Battery Gregg, and the rest to the new line of works near the "Dam." Battery Gregg was subsequently attacked by an immense force, and fell after the most gallant and desperate defence. Our men bayonetted many of the enemy as they mounted the parapet. After the fall of this battery, the rest of my command along the new line was attacked in front and flank and driven back to the old line of works running northwest from Battery 45, where it remained until the evacuation of Petersburg. We were here rejoined by the Twenty-eighth, under Captain Linebarger.
On the afternoon of the 3d, we crossed the Appomattox at Goode's bridge, bivouacked at Amelia Courthouse on the 4th, and on the 5th formed line of battle between Amelia Courthouse and Jetersville, where our sharpshooters, under Major Wooten, became engaged. Next day, while resting in Farmville, we were ordered back to a fortified hill to support our cavalry, which was hard pressed, but before reaching the hill the order was countermanded. We moved rapidly through Farmville, and sustained some loss from the artillery fire while crossing the river near that place. That afternoon we formed line of battle, facing to the rear, between one and two miles from Farmville, and my sharpshooters were attacked by the enemy. During the night we resumed our march, and on the 9th, while forming line of battle, we were ordered back and directed to stack our arms, as the Army of Northern Virginia had been surrendered.
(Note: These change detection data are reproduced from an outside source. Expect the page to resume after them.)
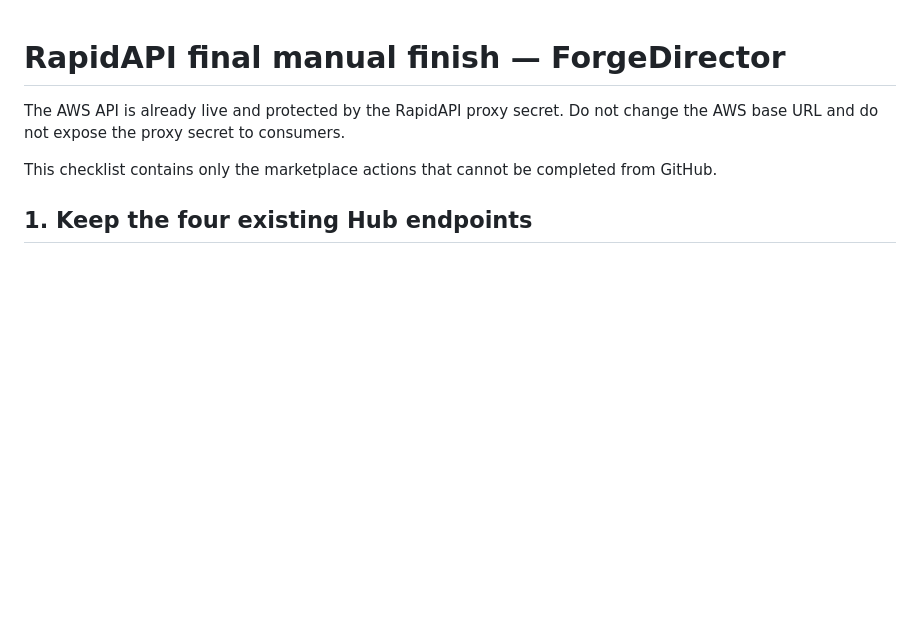
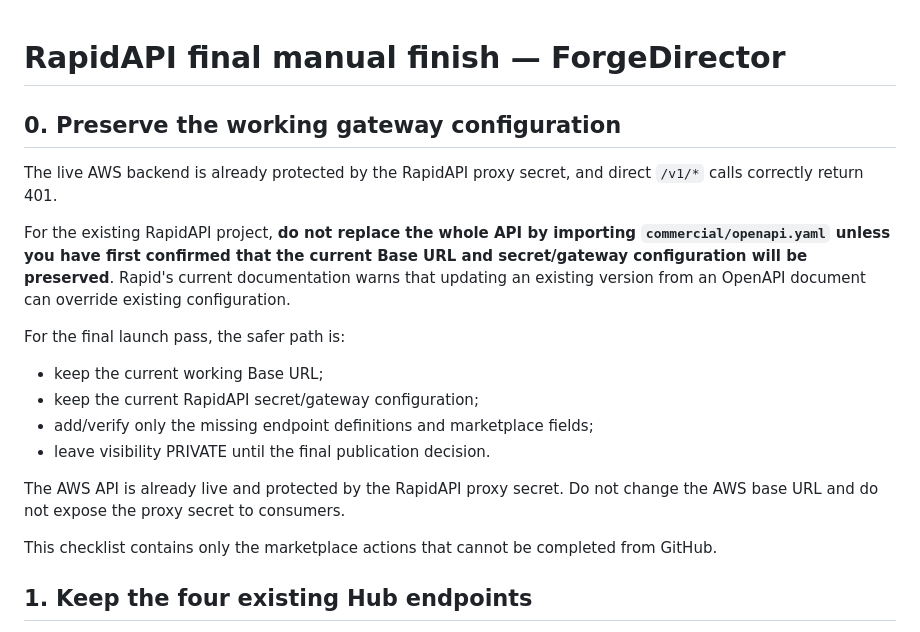
Before and after one commit to m-master35/-forgedirector, a Markdown page: commercial/RAPIDAPI-FINISH.md, the part around the change. GitHub-like rendering; blank space fills up the shorter version.

Commit message:
docs: protect working RapidAPI gateway during final setup

```diff
--- a/commercial/RAPIDAPI-FINISH.md
+++ b/commercial/RAPIDAPI-FINISH.md
@@ -1,4 +1,16 @@
 # RapidAPI final manual finish — ForgeDirector
+
+## 0. Preserve the working gateway configuration
+
+The live AWS backend is already protected by the RapidAPI proxy secret, and direct `/v1/*` calls correctly return 401.
+
+For the existing RapidAPI project, **do not replace the whole API by importing `commercial/openapi.yaml` unless you have first confirmed that the current Base URL and secret/gateway configuration will be preserved**. Rapid's current documentation warns that updating an existing version from an OpenAPI document can override existing configuration.
+
+For the final launch pass, the safer path is:
+- keep the current working Base URL;
+- keep the current RapidAPI secret/gateway configuration;
+- add/verify only the missing endpoint definitions and marketplace fields;
+- leave visibility PRIVATE until the final publication decision.
 
 The AWS API is already live and protected by the RapidAPI proxy secret. Do not change the AWS base URL and do not expose the proxy secret to consumers.
 
```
My officers and men behaved well throughout this trying campaign, and superiority of numbers alone enabled the enemy to drive us from the works near Petersburg. Colonel Cowan, though indisposed, was constantly with his command, and displayed his usual gallantry, while Major Wooten nobly sustained his enviable reputation as an officer.
We have to mourn the loss of Captains Nicholson, Faine, McAulay and Long, and other gallant officers.
Captain E. J. Hale, Jr., A. A. G., and First Lieutenant E. B. Meade, A. D. C., were constantly at their posts, displaying great bravery and giving additional evidence of their efficiency as staff officers.I am unable to give our exact loss at Petersburg. I surrendered at this point fifty-six (56) officers and four hundred and eighty-four (484) men—many of the latter being detailed, non-arms-bearing men, who were sent back to be surrendered with their brigade.